More brainstorming

Involving the kids as well as our family and friends in the brainstorming of a suitable name for Steve’s new business was also conducted throughout the process, though I secretly feared what they may suggest. While on a drive back from a family holiday on the Gold Coast, great entertainment during the three hour road trip was all family members brainstorming prospective business names which ranged from the reasonably good (i.e. eight-year-old’s ‘Straight Up Constructions’ – though ultimately not available) to the absolutely absurd (Krispy Kreme Constructions) aimed at getting a laugh from the others by the time we started considering everything viewed outside the car windows.

Exasperation kicks in… so we googled

Could it really be this hard to name a building business, we wondered? If anybody would know the answer to how to come up with a good name for a building company, surely Google would.

Knowing they existed I searched ‘brand name generator’ and turned up some interesting sites including those which used their ‘brand name generator’ as a lead generator for people to buy their domains to brandstack-name-generators which literally do as the name suggests – combine random keywords to create unique (and largely inappropriate) potential new brand names, especially for a building business, eg. VivaCocoa, MusicBear, CloudFlutter, PianoPaper, Fapdu, BananaRebel, PenguinButter, DragonPenguin etc. (For a fun sideline note, check out http://www.bandnamemaker.com/ where you can come up with a random band name, which has somewhat more scope than a building business for ‘out there’ literary combinations).

For a list of a few brand generators you may like to check out if you ever find yourself in this position see here or here.

And we facebooked…

Still seeking answers we asked our Facebook peers. Surely someone who knew us well could come up with something strikingly apt, via way of a status update late one random week night. Sadly, they could not (though we do appreciate the effort everyone gave to the cause!)

Then finally it came to us!

In a moment of highly uncharacteristic behaviour I decided to take matters into my own hands, and offline. I dug out one of several ‘creative inspiration’ books I keep for moments of emergency, and in flicking through its pages, the word ‘Pronto’ suddenly emerged from a page.

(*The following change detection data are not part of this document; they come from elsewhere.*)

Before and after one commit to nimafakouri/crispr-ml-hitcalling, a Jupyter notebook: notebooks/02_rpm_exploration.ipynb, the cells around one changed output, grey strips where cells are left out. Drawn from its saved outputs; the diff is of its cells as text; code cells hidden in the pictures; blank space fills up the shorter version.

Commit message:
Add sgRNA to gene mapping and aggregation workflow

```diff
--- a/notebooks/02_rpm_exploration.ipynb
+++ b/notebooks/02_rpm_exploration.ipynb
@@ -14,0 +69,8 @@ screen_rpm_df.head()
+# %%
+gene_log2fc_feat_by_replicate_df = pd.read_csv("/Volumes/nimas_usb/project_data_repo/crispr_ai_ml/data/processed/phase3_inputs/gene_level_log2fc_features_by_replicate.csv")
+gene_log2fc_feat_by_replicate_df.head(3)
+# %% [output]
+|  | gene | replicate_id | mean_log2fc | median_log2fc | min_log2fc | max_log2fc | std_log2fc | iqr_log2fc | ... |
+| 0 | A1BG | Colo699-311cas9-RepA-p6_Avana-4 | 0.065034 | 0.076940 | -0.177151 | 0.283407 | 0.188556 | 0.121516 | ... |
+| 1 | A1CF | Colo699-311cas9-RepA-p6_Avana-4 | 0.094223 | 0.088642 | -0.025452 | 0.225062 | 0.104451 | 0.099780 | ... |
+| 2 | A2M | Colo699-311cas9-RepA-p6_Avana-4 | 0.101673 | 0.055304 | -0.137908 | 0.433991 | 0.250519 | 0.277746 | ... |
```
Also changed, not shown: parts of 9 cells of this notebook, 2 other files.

Having spent a total of nine months on two occasions in South America, Steve and I both speak some street Spanish, so a word such as this immediately connected with us – an important consideration in taking ownership of a brand you will have to look at (and hopefully love) every day thereafter. Importantly it also fulfilled our criteria of being short, sharp and memorable.

Secondly, knowing words from other languages are often a good way of getting around the lack of available business names, I searched with baited breathe for the availability of ‘prontobuild’ across the networks. And what do you know, we could get it!

All is well that ends well

One day after finally settling on a name we had registered the business, secured the business page, created a logo and even had shirts printed up. Next up it’s business cards and a website, which we’re getting onto… pronto! (In the meantime we’d love you to pop on over to the ProntoBuild facebook page and say hi.)

What do you think of the brand we came up with? Have you ever had a hard time naming your business or a new product, event or something else? How did you tap into your creative energies and finally settle on your name? Did you use a brand name generator? Perhaps one we haven’t listed? We’d love to hear from you. Share your thoughts through your social networks or via the comments box below.


Yvette Adams

Yvette Adams is a serial entrepreneur and multi-award winning businesswoman based on the Sunshine Coast, Queensland. She is the founder and owner of The Creative Collective, a creative agency offering a range of creative services and training, and awardshub.com, an online portal helping connect business owners to business awards they could enter.

  • 1

You Might also Like

Leave a Comment